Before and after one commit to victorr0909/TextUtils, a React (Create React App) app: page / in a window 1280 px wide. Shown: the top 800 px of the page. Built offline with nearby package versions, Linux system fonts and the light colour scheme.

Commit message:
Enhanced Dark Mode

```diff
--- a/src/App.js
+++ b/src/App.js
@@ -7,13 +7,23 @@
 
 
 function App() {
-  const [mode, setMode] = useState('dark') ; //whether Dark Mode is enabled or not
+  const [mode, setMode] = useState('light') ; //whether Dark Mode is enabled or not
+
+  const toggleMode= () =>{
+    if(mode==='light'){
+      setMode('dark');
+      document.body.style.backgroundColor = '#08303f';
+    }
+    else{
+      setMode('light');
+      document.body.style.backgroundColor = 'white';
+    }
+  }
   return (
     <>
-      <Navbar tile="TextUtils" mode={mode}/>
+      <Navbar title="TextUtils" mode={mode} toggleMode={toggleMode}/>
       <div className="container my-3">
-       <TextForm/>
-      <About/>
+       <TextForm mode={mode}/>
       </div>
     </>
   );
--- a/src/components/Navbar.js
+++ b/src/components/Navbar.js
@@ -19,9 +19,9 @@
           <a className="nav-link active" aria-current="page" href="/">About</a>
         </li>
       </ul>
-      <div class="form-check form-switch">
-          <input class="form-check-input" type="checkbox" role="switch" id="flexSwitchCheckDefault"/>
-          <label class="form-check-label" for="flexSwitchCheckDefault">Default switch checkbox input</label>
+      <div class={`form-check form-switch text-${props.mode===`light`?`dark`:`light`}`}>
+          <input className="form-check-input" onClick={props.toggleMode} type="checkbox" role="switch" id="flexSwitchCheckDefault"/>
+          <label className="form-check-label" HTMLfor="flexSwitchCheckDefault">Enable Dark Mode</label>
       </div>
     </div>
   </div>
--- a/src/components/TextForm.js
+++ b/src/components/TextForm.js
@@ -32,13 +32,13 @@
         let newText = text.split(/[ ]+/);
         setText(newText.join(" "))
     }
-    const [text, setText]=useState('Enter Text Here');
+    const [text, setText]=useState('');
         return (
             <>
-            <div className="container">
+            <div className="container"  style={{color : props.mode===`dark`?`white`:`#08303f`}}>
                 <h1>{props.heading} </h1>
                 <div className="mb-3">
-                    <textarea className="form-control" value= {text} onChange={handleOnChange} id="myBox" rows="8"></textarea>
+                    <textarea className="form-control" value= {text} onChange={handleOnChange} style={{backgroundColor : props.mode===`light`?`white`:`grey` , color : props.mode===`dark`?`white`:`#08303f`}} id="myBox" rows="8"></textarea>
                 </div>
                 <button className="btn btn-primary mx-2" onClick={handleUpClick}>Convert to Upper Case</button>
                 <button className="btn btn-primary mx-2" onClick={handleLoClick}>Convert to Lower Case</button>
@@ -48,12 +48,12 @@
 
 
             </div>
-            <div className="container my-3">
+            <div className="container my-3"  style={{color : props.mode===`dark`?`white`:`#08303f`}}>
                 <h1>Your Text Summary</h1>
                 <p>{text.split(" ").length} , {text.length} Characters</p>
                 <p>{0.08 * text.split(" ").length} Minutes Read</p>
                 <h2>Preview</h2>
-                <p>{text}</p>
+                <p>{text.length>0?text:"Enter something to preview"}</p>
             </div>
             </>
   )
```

______

Required work ▸ Please set down each line of the records exactly as given.

Result below ▸
Before and after one commit to victorr0909/TextUtils, a React (Create React App) app: page / in a window 1280 px wide. Shown: the top 800 px of the page. Built offline with nearby package versions, Linux system fonts and the light colour scheme.

Commit message:
Enhanced Dark Mode

```diff
--- a/src/App.js
+++ b/src/App.js
@@ -7,13 +7,23 @@
 
 
 function App() {
-  const [mode, setMode] = useState('dark') ; //whether Dark Mode is enabled or not
+  const [mode, setMode] = useState('light') ; //whether Dark Mode is enabled or not
+
+  const toggleMode= () =>{
+    if(mode==='light'){
+      setMode('dark');
+      document.body.style.backgroundColor = '#08303f';
+    }
+    else{
+      setMode('light');
+      document.body.style.backgroundColor = 'white';
+    }
+  }
   return (
     <>
-      <Navbar tile="TextUtils" mode={mode}/>
+      <Navbar title="TextUtils" mode={mode} toggleMode={toggleMode}/>
       <div className="container my-3">
-       <TextForm/>
-      <About/>
+       <TextForm mode={mode}/>
       </div>
     </>
   );
--- a/src/components/Navbar.js
+++ b/src/components/Navbar.js
@@ -19,9 +19,9 @@
           <a className="nav-link active" aria-current="page" href="/">About</a>
         </li>
       </ul>
-      <div class="form-check form-switch">
-          <input class="form-check-input" type="checkbox" role="switch" id="flexSwitchCheckDefault"/>
-          <label class="form-check-label" for="flexSwitchCheckDefault">Default switch checkbox input</label>
+      <div class={`form-check form-switch text-${props.mode===`light`?`dark`:`light`}`}>
+          <input className="form-check-input" onClick={props.toggleMode} type="checkbox" role="switch" id="flexSwitchCheckDefault"/>
+          <label className="form-check-label" HTMLfor="flexSwitchCheckDefault">Enable Dark Mode</label>
       </div>
     </div>
   </div>
--- a/src/components/TextForm.js
+++ b/src/components/TextForm.js
@@ -32,13 +32,13 @@
         let newText = text.split(/[ ]+/);
         setText(newText.join(" "))
     }
-    const [text, setText]=useState('Enter Text Here');
+    const [text, setText]=useState('');
         return (
             <>
-            <div className="container">
+            <div className="container"  style={{color : props.mode===`dark`?`white`:`#08303f`}}>
                 <h1>{props.heading} </h1>
                 <div className="mb-3">
-                    <textarea className="form-control" value= {text} onChange={handleOnChange} id="myBox" rows="8"></textarea>
+                    <textarea className="form-control" value= {text} onChange={handleOnChange} style={{backgroundColor : props.mode===`light`?`white`:`grey` , color : props.mode===`dark`?`white`:`#08303f`}} id="myBox" rows="8"></textarea>
                 </div>
                 <button className="btn btn-primary mx-2" onClick={handleUpClick}>Convert to Upper Case</button>
                 <button className="btn btn-primary mx-2" onClick={handleLoClick}>Convert to Lower Case</button>
@@ -48,12 +48,12 @@
 
 
             </div>
-            <div className="container my-3">
+            <div className="container my-3"  style={{color : props.mode===`dark`?`white`:`#08303f`}}>
                 <h1>Your Text Summary</h1>
                 <p>{text.split(" ").length} , {text.length} Characters</p>
                 <p>{0.08 * text.split(" ").length} Minutes Read</p>
                 <h2>Preview</h2>
-                <p>{text}</p>
+                <p>{text.length>0?text:"Enter something to preview"}</p>
             </div>
             </>
   )
```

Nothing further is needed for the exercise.